- [EXERCISE DIRECTIONS] Your task is to filter the entries and copy every line containing the string "justify".
SUPPLIED ENTRIES Start Marker
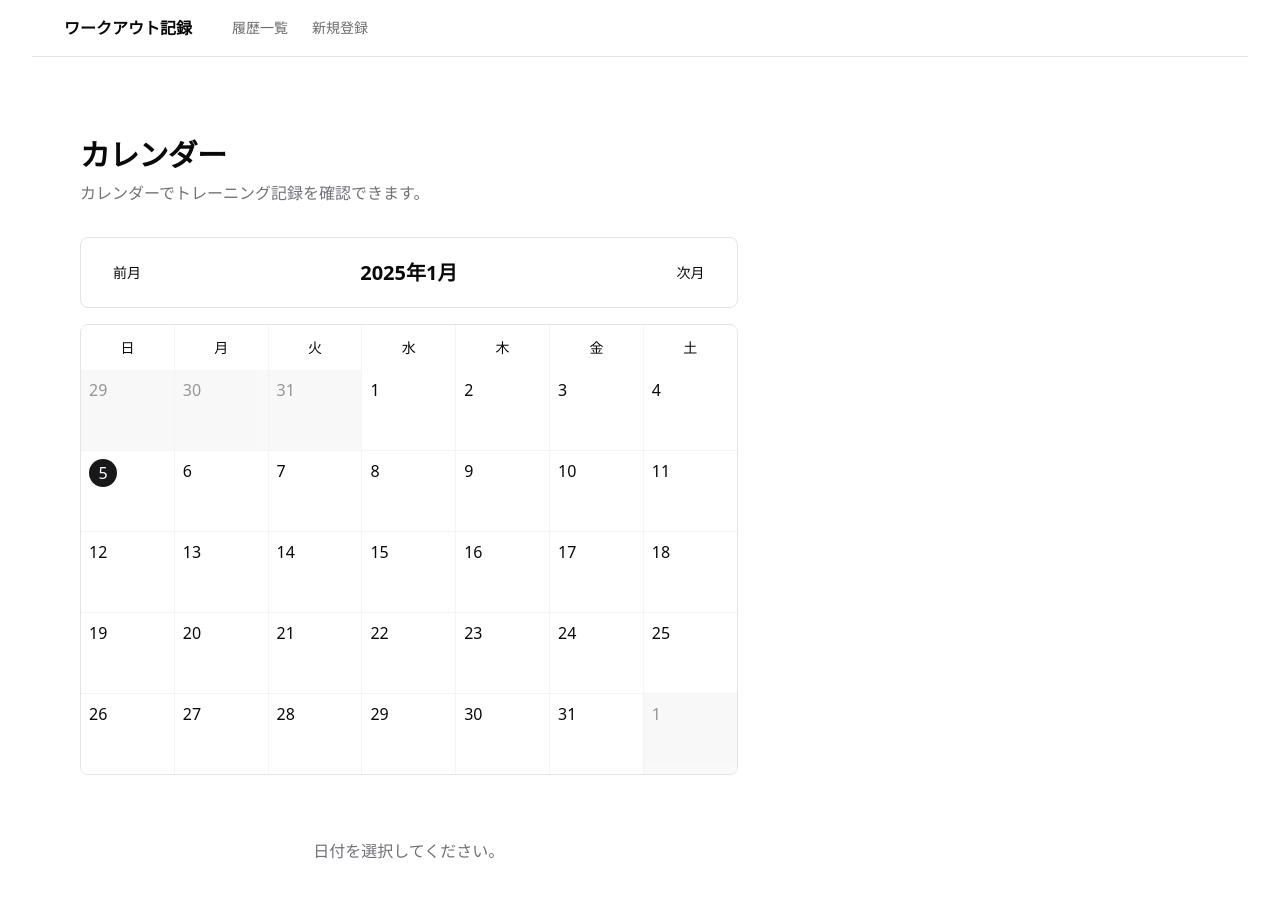
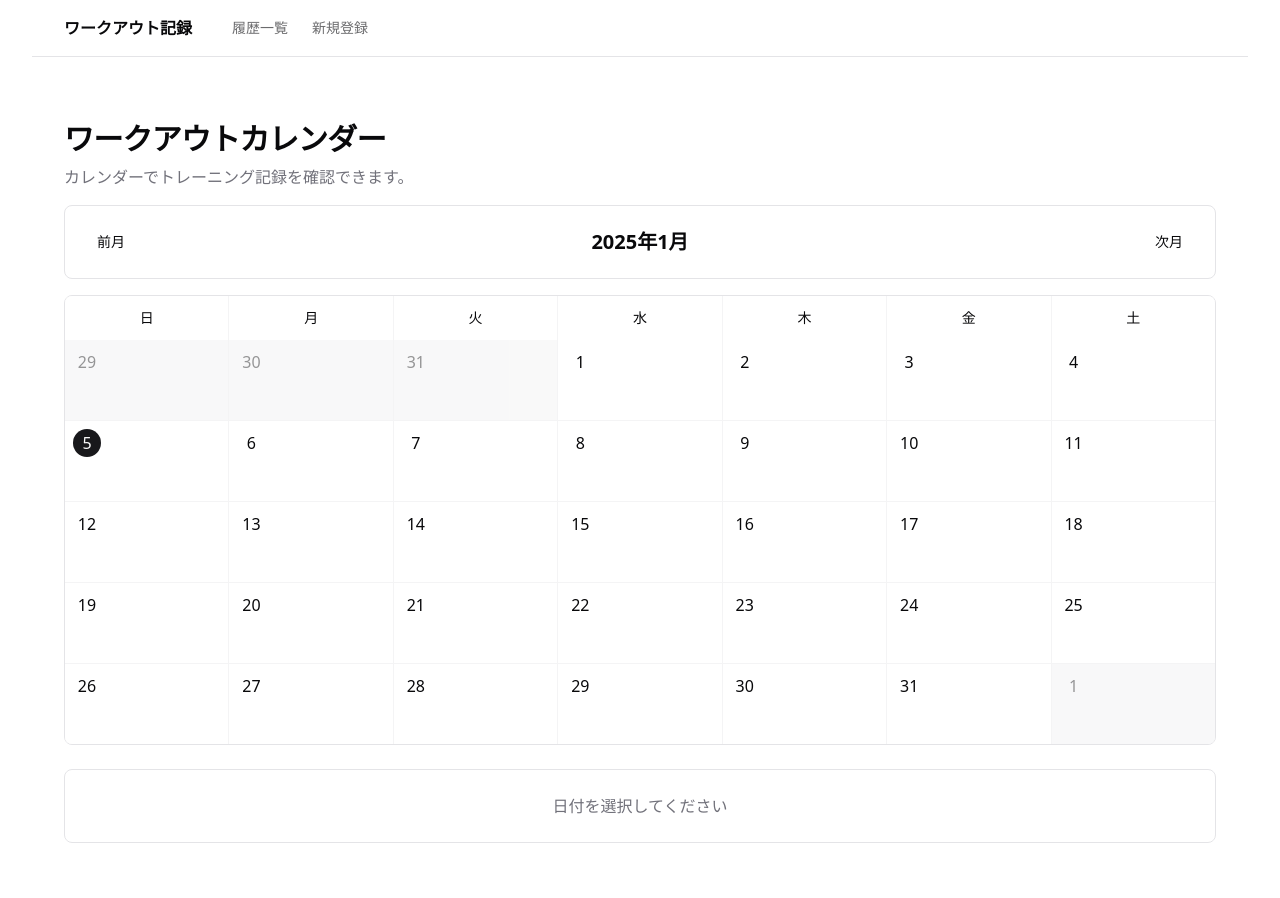
Before and after one commit to hayaoki-engineer/angular-workout-tracker, an Angular app: page /list in a window 1280 px wide. Shown: the top 898 px of the page. Built offline with nearby package versions, Linux system fonts and the light colour scheme.

Commit message:
htmlを修正

```diff
--- a/src/app/components/workout-list/workout-list.component.html
+++ b/src/app/components/workout-list/workout-list.component.html
@@ -1,91 +1,104 @@
-<div class="container">
-  <div class="header">
-    <h1>カレンダー</h1>
-    <p class="text-muted-foreground">
-      カレンダーでトレーニング記録を確認できます。
-    </p>
+<div class="mx-auto flex flex-col gap-4 md:max-w-[1400px]">
+  <div class="flex flex-col gap-2">
+    <h1 class="text-3xl font-bold tracking-tight">ワークアウトカレンダー</h1>
+    <p class="text-muted-foreground">カレンダーでトレーニング記録を確認できます。</p>
   </div>
 
-  <div class="main-grid">
+  <div class="grid grid-cols-1 md:grid-cols-[3fr_2fr] gap-6">
     <!-- カレンダー部分 -->
-    <div class="calendar-container">
+    <div class="space-y-4">
       <!-- カレンダーヘッダー -->
-      <div class="calendar-header">
-        <button class="calendar-nav-button">前月</button>
-        <h2 class="calendar-title">
-          {{ currentDate | date : "Y年M月" }}
+      <div class="flex items-center justify-between bg-card rounded-lg border p-4">
+        <button
+          class="inline-flex items-center justify-center rounded-md text-sm font-medium h-10 px-4 hover:bg-accent"
+        >
+          前月
+        </button>
+        <h2 class="text-xl font-semibold">
+          {{ currentDate | date:'Y年M月' }}
         </h2>
-        <button class="calendar-nav-button">次月</button>
+        <button
+          class="inline-flex items-center justify-center rounded-md text-sm font-medium h-10 px-4 hover:bg-accent"
+        >
+          次月
+        </button>
       </div>
 
       <!-- カレンダーグリッド -->
-      <div class="calendar-grid">
+      <div class="bg-card rounded-lg border overflow-hidden">
         <!-- 曜日ヘッダー -->
-        <div class="weekday-header">
+        <div class="grid grid-cols-7 gap-px bg-muted">
           @for (day of ['日', '月', '火', '水', '木', '金', '土']; track day) {
-          <div class="weekday-cell">
+            <div class="bg-card p-3 text-center text-sm font-medium">
               {{ day }}
             </div>
           }
         </div>
 
         <!-- カレンダー日付 -->
-        <div class="date-grid">
+        <div class="grid grid-cols-7 gap-px bg-muted">
           @for (date of calendarDays; track date) {
             <div
-            [class.inactive-date]="!isCurrentMonth(date)"
-            [class.active-date]="isCurrentMonth(date)"
-            [class.selected-date]="
-              workoutService.getDateString(date) === selectedDate
-            "
-            class="date-cell"
+              [class.bg-card]="true"
+              [class.opacity-40]="!isCurrentMonth(date)"
+              [class.cursor-pointer]="isCurrentMonth(date)"
+              [class.hover:bg-accent]="isCurrentMonth(date)"
+              [class.bg-accent]="workoutService.getDateString(date) === selectedDate"
+              class="min-h-[80px] p-2 transition-colors"
               (click)="selectDate(date)"
             >
-            <!-- 日付 -->
-            <div class="date-content">
-              <div class="date-number">
+              <div class="flex items-start justify-between">
+                <div class="flex items-center gap-1">
                   @if (isToday(date)) {
-                <div class="today-marker">
-                  {{ date | date : "d" }}
+                    <div class="h-7 w-7 rounded-full bg-primary text-primary-foreground flex items-center justify-center">
+                      {{ date | date:'d' }}
                     </div>
                   } @else {
-                <div class="date-text">
-                  {{ date | date : "d" }}
+                    <div class="h-7 w-7 flex items-center justify-center">
+                      {{ date | date:'d' }}
+                    </div>
+                  }
+                </div>
+
+              </div>
             </div>
           }
         </div>
       </div>
     </div>
-          }
-        </div>
+
+    <!-- 詳細表示部分 -->
+    <div class="h-full">
+      @if (selectedDate && getSelectedWorkouts()) {
+        <div class="bg-card rounded-lg border p-6 sticky top-4">
+          <div class="flex items-center justify-between mb-6">
+            <h3 class="text-lg font-semibold">
+              {{ selectedDate | date:'Y年M月d日' }}のワークアウト
+            </h3>
+            <button
+              class="text-sm text-destructive hover:text-destructive/80"
+            >
+              削除
+            </button>
           </div>
 
-      <!-- 詳細表示 -->
-      <div class="workout-details">
-        @if (selectedDate && getSelectedWorkout()) {
-        <div class="workout-info">
-          <div class="workout-header">
-            <h3>{{ selectedDate | date : "Y年M月d日" }}のワークアウト</h3>
-            <button class="delete-button">削除</button>
+          <div class="space-y-4 max-h-[calc(100vh-12rem)] overflow-y-auto pr-2">
+            @for (workout of getSelectedWorkouts()!; track workout.id) {
+              @for (exercise of workout.exercises; track exercise.name) {
+                <div class="border rounded-lg">
+                  <button
+                    class="w-full px-4 py-3 flex items-center justify-between hover:bg-accent/50 rounded-lg transition-colors"
+                  >
+                    <div class="flex items-center gap-3">
+                      <h4 class="font-medium">{{ exercise.name }}</h4>
+                      <span class="text-sm px-2 py-0.5 rounded-full bg-secondary text-secondary-foreground">
+                        {{ exercise.sets.length }}セット
+                      </span>
                     </div>
-
-          <div class="exercise-list">
-            @for (workout of getSelectedWorkout()!; track workout.id) { @for
-            (exercise of workout.exercises; track exercise.name) {
-            <div class="exercise-item">
-              <button class="exercise-button">
-                <div class="exercise-header">
-                  <h4>{{ exercise.name }}</h4>
-                  <span>{{ exercise.sets.length }}セット</span>
-                </div>
-                <div
-                  class="expand-icon"
-                  [class.expanded]="
-                    isExerciseExpanded(workout.id, exercise.name)
-                  "
-                >
+                    <div class="flex items-center gap-2 text-sm text-muted-foreground">
                       <svg
-                    class="chevron-icon"
+                        [class.rotate-180]="isExerciseExpanded(workout.id, exercise.name)"
+                        class="h-4 w-4 transition-transform"
                         xmlns="http://www.w3.org/2000/svg"
                         viewBox="0 0 24 24"
                         fill="none"
@@ -100,33 +113,37 @@
                   </button>
 
                   @if (isExerciseExpanded(workout.id, exercise.name)) {
-              <div class="sets-container">
+                    <div class="px-4 pb-3 space-y-3">
                       @for (set of exercise.sets; track $index) {
-                <div class="set-item">
-                  <div class="set-details">
-                    <span class="set-number">セット{{ $index + 1 }}</span>
-                    <div class="weight-info">
-                      <span>{{ set.weight }}</span>
-                      <span>kg</span>
+                        <div class="flex items-center justify-between text-sm pl-4 border-l-2 border-muted">
+                          <div class="flex items-center gap-6">
+                            <span class="text-muted-foreground">セット{{ $index + 1 }}</span>
+                            <div class="flex items-baseline gap-1">
+                              <span class="text-base font-medium">{{ set.weight }}</span>
+                              <span class="text-muted-foreground">kg</span>
                             </div>
-                    <div class="reps-info">
-                      <span>{{ set.reps }}</span>
-                      <span>回</span>
+                            <div class="flex items-baseline gap-1">
+                              <span class="text-base font-medium">{{ set.reps }}</span>
+                              <span class="text-muted-foreground">回</span>
                             </div>
                           </div>
-                  <div class="total-weight">{{ set.weight * set.reps }}kg</div>
+                          <div class="text-muted-foreground">
+                            {{ set.weight * set.reps }}kg
+                          </div>
                         </div>
                       }
                     </div>
                   }
                 </div>
-            } }
+              }
+            }
           </div>
         </div>
       } @else {
-        <div class="no-selection">日付を選択してください。</div>
+        <div class="bg-card rounded-lg border p-6 text-center text-muted-foreground sticky top-4">
+          日付を選択してください
+        </div>
       }
     </div>
   </div>
 </div>
-</div>
--- a/src/app/components/workout-list/workout-list.component.ts
+++ b/src/app/components/workout-list/workout-list.component.ts
@@ -74,7 +74,7 @@ export class WorkoutListComponent {
   }
 
   // 選択された日付のワークアウトを取得
-  getSelectedWorkout(): Workout[] | undefined {
+  getSelectedWorkouts(): Workout[] | undefined {
     if (!this.selectedDate) return undefined;
     return this.workouts()?.get(this.selectedDate);
   }
```
Lines whose indentation alone changed are shown as unchanged.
SUPPLIED ENTRIES End Marker
- [REPLY TO THE TASK]
+      <div class="flex items-center justify-between bg-card rounded-lg border p-4">
+          class="inline-flex items-center justify-center rounded-md text-sm font-medium h-10 px-4 hover:bg-accent"
+          class="inline-flex items-center justify-center rounded-md text-sm font-medium h-10 px-4 hover:bg-accent"
+              <div class="flex items-start justify-between">
+                    <div class="h-7 w-7 rounded-full bg-primary text-primary-foreground flex items-center justify-center">
+                    <div class="h-7 w-7 flex items-center justify-center">
+          <div class="flex items-center justify-between mb-6">
+                    class="w-full px-4 py-3 flex items-center justify-between hover:bg-accent/50 rounded-lg transition-colors"
+                        <div class="flex items-center justify-between text-sm pl-4 border-l-2 border-muted">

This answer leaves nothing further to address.